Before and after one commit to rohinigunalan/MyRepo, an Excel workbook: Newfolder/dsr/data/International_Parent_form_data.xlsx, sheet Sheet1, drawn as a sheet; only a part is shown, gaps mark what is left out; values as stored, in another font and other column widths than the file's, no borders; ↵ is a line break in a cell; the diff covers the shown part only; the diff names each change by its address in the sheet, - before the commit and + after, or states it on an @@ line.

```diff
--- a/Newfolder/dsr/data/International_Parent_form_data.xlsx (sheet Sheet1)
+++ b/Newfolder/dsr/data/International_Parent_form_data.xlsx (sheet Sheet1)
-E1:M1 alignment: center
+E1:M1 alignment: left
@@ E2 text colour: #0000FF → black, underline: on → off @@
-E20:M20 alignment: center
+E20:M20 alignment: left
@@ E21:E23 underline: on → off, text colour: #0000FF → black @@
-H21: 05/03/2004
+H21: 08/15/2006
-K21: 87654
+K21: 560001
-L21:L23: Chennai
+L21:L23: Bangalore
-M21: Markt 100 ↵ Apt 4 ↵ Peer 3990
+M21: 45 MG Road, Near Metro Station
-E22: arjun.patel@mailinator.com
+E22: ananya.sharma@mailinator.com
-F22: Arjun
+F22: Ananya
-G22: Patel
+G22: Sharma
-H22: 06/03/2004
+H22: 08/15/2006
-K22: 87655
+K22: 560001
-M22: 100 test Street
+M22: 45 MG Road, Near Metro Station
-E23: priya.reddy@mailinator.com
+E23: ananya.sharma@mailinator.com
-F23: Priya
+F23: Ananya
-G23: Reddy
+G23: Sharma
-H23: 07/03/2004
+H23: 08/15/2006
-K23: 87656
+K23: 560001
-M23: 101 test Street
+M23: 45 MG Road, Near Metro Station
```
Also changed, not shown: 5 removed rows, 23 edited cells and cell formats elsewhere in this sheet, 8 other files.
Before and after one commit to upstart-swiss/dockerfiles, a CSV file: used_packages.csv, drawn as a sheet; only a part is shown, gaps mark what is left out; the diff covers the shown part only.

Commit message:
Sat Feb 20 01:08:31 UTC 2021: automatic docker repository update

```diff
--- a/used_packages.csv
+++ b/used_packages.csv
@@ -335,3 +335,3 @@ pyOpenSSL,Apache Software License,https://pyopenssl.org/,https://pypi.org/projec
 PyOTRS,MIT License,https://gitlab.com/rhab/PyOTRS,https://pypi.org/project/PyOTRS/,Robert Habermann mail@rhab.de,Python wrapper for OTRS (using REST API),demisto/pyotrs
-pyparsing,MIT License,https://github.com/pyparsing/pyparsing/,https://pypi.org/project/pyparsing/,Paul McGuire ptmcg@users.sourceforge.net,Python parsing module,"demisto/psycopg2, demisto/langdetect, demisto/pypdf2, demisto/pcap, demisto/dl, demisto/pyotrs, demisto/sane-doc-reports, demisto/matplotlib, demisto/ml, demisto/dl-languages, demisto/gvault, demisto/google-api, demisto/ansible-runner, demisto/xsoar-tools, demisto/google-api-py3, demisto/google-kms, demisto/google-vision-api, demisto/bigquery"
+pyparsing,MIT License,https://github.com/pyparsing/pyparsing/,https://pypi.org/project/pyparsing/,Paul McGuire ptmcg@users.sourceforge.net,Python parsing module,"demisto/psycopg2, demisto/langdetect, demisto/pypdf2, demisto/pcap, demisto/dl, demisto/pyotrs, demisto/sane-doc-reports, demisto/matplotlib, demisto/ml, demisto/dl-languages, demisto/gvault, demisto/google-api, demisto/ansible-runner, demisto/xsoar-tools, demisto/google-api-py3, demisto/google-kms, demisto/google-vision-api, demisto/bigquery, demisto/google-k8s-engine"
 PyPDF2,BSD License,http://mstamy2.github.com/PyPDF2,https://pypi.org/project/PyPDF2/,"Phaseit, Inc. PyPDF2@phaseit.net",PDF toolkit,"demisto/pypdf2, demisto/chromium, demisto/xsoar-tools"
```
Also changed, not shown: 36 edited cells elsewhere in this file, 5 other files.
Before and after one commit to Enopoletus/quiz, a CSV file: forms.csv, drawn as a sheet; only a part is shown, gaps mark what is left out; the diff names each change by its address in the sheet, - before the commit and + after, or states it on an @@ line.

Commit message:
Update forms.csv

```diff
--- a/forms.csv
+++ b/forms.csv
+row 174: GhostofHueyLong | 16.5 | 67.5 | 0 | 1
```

▶ _DESCRIPTION OF THE TASK_:
Whenever a line of the data includes "sheet", copy that line.

▶ _TASK OUTPUT_:
Before and after one commit to rohinigunalan/MyRepo, an Excel workbook: Newfolder/dsr/data/International_Parent_form_data.xlsx, sheet Sheet1, drawn as a sheet; only a part is shown, gaps mark what is left out; values as stored, in another font and other column widths than the file's, no borders; ↵ is a line break in a cell; the diff covers the shown part only; the diff names each change by its address in the sheet, - before the commit and + after, or states it on an @@ line.
--- a/Newfolder/dsr/data/International_Parent_form_data.xlsx (sheet Sheet1)
+++ b/Newfolder/dsr/data/International_Parent_form_data.xlsx (sheet Sheet1)
Also changed, not shown: 5 removed rows, 23 edited cells and cell formats elsewhere in this sheet, 8 other files.
Before and after one commit to upstart-swiss/dockerfiles, a CSV file: used_packages.csv, drawn as a sheet; only a part is shown, gaps mark what is left out; the diff covers the shown part only.
Before and after one commit to Enopoletus/quiz, a CSV file: forms.csv, drawn as a sheet; only a part is shown, gaps mark what is left out; the diff names each change by its address in the sheet, - before the commit and + after, or states it on an @@ line.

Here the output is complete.